Can the Christian Bible provide daily wisdom in 2012? This blog uses the Episcopal daily readings along with a daily headline from world news to check this out.
Daily Headline: Respect for former rulers of North Korea
Messengers from John the Baptist
2 When John heard in prison what the Messiah* was doing, he sent word by his* disciples3and said to him, ‘Are you the one who is to come, or are we to wait for another?’4Jesus answered them, ‘Go and tell John what you hear and see:5the blind receive their sight, the lame walk, the lepers* are cleansed, the deaf hear, the dead are raised, and the poor have good news brought to them.6And blessed is anyone who takes no offence at me.’
Jesus Praises John the Baptist
7 As they went away, Jesus began to speak to the crowds about John: ‘What did you go out into the wilderness to look at? A reed shaken by the wind?8What then did you go out to see? Someone* dressed in soft robes? Look, those who wear soft robes are in royal palaces.9What then did you go out to see? A prophet?* Yes, I tell you, and more than a prophet.10This is the one about whom it is written,
“See, I am sending my messenger ahead of you, who will prepare your way before you.”
11Truly I tell you, among those born of women no one has arisen greater than John the Baptist; yet the least in the kingdom of heaven is greater than he.12From the days of John the Baptist until now the kingdom of heaven has suffered violence,* and the violent take it by force.13For all the prophets and the law prophesied until John came;14and if you are willing to accept it, he is Elijah who is to come.15Let anyone with ears* listen!
Jesus is concerned that John the Baptist, who may have been his cousin, whom he reveres as the last and greatest of the prophets, shouldhave doubts about him. The reader may guess that the stern prophet was worried by reports of Jesus’ carelessness with the letter of the Law and of his scandalous freindship with sinners. He doesn;t argue but simply asks John’s messengers to tell John what they have seen: life restored for many sorts of ill people and good news announced to the poor people of the land. Jesus trusts John to see that these are signs that God’s rule is happening in his ministry. Our lazy minds should consider this matter carefully. In our developed societies these miracles of restoration happen daily and are taken for granted. Perhaps we also should see them as signs of God’s rule in our midst. And yes, once we start looking we will also see many communities in which the gospel is sincerely announced to the poor. Certainly we could do with more restoration of broken lives. Certainly we could do with more communication of the gospel to the poor rather than its formal repetition in rich churches. But let’s not close our minds to the signs that are here of God’s goodness in the land of the living. The living Christ is active through men and women and children, now. The God who wants to rule by love holds sway through those who open their hearts to his goodness.

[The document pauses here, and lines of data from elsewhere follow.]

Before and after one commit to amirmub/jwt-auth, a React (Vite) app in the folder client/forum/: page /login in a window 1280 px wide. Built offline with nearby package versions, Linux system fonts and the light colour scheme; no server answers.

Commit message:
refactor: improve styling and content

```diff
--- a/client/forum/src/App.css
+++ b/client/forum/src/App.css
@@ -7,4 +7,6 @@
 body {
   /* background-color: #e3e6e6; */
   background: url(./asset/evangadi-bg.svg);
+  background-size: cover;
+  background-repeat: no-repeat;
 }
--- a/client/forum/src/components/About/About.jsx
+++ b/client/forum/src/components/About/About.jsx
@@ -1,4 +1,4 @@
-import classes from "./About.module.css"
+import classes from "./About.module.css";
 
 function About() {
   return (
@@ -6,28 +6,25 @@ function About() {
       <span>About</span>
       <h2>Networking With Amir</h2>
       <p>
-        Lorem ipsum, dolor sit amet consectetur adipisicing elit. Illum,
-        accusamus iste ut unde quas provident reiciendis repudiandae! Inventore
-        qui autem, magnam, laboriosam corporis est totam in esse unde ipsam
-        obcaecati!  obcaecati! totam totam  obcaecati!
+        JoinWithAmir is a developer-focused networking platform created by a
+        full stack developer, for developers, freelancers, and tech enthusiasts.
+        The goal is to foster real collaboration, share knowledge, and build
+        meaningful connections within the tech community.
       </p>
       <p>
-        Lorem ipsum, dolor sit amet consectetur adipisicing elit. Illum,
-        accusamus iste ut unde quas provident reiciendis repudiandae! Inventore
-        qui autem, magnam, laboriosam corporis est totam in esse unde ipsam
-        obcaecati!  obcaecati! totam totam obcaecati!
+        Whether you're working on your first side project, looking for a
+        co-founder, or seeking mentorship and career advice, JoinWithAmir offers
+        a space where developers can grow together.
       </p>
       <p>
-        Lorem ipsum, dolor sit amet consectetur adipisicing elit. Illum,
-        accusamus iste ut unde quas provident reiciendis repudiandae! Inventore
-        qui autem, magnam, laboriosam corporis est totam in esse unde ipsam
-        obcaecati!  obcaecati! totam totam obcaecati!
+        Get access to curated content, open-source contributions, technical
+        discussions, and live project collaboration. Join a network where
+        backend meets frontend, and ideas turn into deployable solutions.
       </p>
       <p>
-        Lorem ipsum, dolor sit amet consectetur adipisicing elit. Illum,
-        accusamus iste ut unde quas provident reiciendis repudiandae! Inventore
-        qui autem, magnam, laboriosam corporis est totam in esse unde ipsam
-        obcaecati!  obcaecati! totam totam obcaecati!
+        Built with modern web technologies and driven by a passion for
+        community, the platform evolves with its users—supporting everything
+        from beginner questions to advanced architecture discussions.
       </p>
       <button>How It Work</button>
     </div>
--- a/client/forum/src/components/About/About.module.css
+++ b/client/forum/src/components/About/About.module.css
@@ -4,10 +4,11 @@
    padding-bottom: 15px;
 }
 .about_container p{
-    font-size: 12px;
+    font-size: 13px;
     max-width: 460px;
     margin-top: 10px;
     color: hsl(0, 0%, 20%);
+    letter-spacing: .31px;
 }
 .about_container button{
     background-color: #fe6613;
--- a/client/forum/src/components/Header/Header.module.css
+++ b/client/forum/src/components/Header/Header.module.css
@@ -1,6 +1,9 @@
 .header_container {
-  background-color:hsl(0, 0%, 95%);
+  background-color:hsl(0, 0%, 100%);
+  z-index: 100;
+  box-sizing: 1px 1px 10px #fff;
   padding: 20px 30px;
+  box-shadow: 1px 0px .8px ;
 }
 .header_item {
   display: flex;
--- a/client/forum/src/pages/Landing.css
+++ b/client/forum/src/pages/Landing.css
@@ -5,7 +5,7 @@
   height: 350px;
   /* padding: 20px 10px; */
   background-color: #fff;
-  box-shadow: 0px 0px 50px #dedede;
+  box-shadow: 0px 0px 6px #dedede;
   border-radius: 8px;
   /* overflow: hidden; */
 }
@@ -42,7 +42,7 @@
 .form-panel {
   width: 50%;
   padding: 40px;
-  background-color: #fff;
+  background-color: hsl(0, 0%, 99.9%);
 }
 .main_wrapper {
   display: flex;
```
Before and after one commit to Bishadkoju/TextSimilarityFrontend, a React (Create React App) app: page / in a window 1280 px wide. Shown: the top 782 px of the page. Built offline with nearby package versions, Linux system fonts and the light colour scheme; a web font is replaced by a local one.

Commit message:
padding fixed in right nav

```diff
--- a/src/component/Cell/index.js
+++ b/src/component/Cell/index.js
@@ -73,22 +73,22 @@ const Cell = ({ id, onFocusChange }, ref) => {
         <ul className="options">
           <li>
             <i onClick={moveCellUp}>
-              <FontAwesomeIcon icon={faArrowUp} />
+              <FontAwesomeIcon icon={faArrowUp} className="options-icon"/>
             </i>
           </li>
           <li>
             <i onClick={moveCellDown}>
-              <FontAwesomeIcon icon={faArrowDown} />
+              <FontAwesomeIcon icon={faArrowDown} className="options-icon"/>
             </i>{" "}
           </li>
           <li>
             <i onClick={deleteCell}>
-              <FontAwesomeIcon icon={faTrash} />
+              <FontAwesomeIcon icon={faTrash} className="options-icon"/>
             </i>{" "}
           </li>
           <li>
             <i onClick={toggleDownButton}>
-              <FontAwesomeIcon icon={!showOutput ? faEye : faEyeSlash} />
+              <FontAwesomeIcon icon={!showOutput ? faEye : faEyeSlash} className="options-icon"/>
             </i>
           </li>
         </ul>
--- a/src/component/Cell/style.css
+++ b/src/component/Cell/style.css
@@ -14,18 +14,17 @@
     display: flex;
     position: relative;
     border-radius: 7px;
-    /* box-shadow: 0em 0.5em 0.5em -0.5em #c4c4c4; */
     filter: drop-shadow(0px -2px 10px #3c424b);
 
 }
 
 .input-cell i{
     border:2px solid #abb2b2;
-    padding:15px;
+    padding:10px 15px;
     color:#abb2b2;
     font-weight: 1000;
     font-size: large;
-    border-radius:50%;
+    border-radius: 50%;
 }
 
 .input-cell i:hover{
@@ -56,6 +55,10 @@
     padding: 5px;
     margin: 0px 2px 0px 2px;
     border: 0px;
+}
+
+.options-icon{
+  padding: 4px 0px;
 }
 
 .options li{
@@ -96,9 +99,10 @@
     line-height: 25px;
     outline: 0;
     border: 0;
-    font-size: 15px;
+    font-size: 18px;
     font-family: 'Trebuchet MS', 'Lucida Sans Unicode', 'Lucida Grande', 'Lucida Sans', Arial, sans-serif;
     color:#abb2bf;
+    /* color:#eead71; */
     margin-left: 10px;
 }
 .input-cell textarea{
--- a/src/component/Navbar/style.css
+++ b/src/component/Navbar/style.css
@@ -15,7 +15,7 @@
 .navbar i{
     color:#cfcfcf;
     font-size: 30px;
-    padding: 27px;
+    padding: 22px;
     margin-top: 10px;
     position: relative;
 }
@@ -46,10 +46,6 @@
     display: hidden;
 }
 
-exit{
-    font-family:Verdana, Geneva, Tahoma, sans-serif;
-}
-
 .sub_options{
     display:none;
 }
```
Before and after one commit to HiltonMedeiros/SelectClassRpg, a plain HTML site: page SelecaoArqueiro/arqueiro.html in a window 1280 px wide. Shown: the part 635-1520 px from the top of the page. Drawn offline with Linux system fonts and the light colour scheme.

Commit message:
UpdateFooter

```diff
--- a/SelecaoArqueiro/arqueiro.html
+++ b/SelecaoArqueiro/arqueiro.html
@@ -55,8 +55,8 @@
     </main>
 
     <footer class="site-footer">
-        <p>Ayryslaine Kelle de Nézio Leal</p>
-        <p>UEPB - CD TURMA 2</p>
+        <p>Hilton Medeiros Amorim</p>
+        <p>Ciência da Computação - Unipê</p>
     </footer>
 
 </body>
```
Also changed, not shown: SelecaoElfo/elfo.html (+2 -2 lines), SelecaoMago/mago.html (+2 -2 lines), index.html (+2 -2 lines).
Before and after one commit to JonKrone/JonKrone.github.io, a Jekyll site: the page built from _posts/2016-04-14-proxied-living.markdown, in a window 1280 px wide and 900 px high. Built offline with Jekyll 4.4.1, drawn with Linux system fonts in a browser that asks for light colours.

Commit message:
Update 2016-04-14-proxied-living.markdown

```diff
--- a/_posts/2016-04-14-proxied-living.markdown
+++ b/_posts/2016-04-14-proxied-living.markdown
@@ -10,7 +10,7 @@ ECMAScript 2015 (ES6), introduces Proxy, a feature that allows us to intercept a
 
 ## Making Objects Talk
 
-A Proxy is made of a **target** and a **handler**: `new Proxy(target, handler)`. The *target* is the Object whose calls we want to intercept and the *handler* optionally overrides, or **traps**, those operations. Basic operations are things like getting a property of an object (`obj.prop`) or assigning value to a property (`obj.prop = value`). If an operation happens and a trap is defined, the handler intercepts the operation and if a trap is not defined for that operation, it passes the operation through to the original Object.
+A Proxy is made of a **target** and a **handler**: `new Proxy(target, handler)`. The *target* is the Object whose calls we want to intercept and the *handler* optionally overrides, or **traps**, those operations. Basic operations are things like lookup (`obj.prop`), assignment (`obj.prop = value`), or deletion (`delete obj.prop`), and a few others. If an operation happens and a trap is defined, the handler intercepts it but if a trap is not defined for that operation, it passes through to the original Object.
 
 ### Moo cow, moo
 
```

Jesus taught that God’s rule had been hijacked by violent people who thought they had to establish it by force. The sincere Jewish jihadis of the time used assasination and armed struggle to chase the heathen Romans out of their lands. But now that God’s rule is revealed as sheer goodness for all, the least of those who accept that rule is greater than the greatest who never knew it. That truth is one for our time also. God’s rule requires no guns, no drones, no assasinations, no jihad; only the determination to do and to enjoy what good we can and to accept what suffering we must.